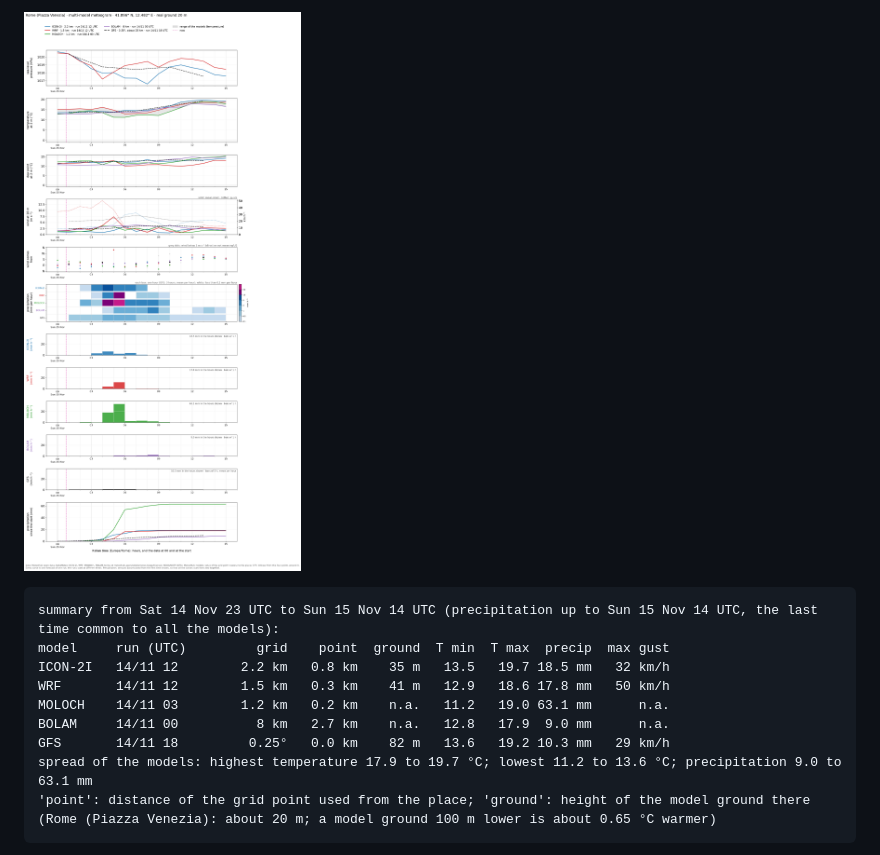
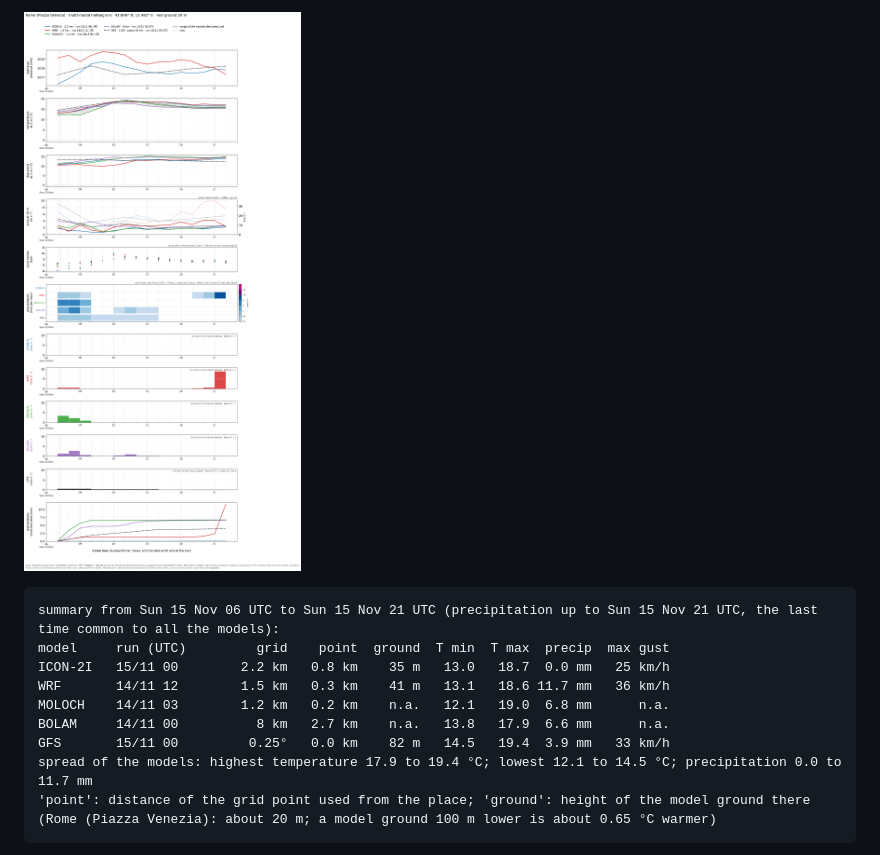
Before and after one commit to daltonismo15/meteogramma-roma, a Markdown page: README.md, the part around one of its changes. Rendered like a GitHub page; pictures changed too: meteograms/meteogram_Rome_2026111506.png (added).

Commit message:
Meteogram 2026-11-15 07:14

````diff
--- a/README.md
+++ b/README.md
@@ -4,15 +4,15 @@
 
-![meteogram](meteograms/meteogram_Rome_2026111423.png)
+![meteogram](meteograms/meteogram_Rome_2026111506.png)
 
 ```
-summary from Sat 14 Nov 23 UTC to Sun 15 Nov 14 UTC (precipitation up to Sun 15 Nov 14 UTC, the last time common to all the models):
+summary from Sun 15 Nov 06 UTC to Sun 15 Nov 21 UTC (precipitation up to Sun 15 Nov 21 UTC, the last time common to all the models):
 model     run (UTC)         grid    point  ground  T min  T max  precip  max gust
-ICON-2I   14/11 12        2.2 km   0.8 km    35 m   13.5   19.7 18.5 mm   32 km/h
-WRF       14/11 12        1.5 km   0.3 km    41 m   12.9   18.6 17.8 mm   50 km/h
-MOLOCH    14/11 03        1.2 km   0.2 km    n.a.   11.2   19.0 63.1 mm      n.a.
-BOLAM     14/11 00          8 km   2.7 km    n.a.   12.8   17.9  9.0 mm      n.a.
-GFS       14/11 18         0.25°   0.0 km    82 m   13.6   19.2 10.3 mm   29 km/h
-spread of the models: highest temperature 17.9 to 19.7 °C; lowest 11.2 to 13.6 °C; precipitation 9.0 to 63.1 mm
+ICON-2I   15/11 00        2.2 km   0.8 km    35 m   13.0   18.7  0.0 mm   25 km/h
+WRF       14/11 12        1.5 km   0.3 km    41 m   13.1   18.6 11.7 mm   36 km/h
+MOLOCH    14/11 03        1.2 km   0.2 km    n.a.   12.1   19.0  6.8 mm      n.a.
+BOLAM     14/11 00          8 km   2.7 km    n.a.   13.8   17.9  6.6 mm      n.a.
+GFS       15/11 00         0.25°   0.0 km    82 m   14.5   19.4  3.9 mm   33 km/h
+spread of the models: highest temperature 17.9 to 19.4 °C; lowest 12.1 to 14.5 °C; precipitation 0.0 to 11.7 mm
 'point': distance of the grid point used from the place; 'ground': height of the model ground there (Rome (Piazza Venezia): about 20 m; a model ground 100 m lower is about 0.65 °C warmer)
 ```
 
````
Also changed, not shown: other parts of README.md (+2 -2 lines), meteograms/latest.png, 2 other files.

EXERCISE: Identify every line above that includes the word "precipitation", and show those lines.

RESULT OF THIS EXERCISE:
-summary from Sat 14 Nov 23 UTC to Sun 15 Nov 14 UTC (precipitation up to Sun 15 Nov 14 UTC, the last time common to all the models):
+summary from Sun 15 Nov 06 UTC to Sun 15 Nov 21 UTC (precipitation up to Sun 15 Nov 21 UTC, the last time common to all the models):
-spread of the models: highest temperature 17.9 to 19.7 °C; lowest 11.2 to 13.6 °C; precipitation 9.0 to 63.1 mm
+spread of the models: highest temperature 17.9 to 19.4 °C; lowest 12.1 to 14.5 °C; precipitation 0.0 to 11.7 mm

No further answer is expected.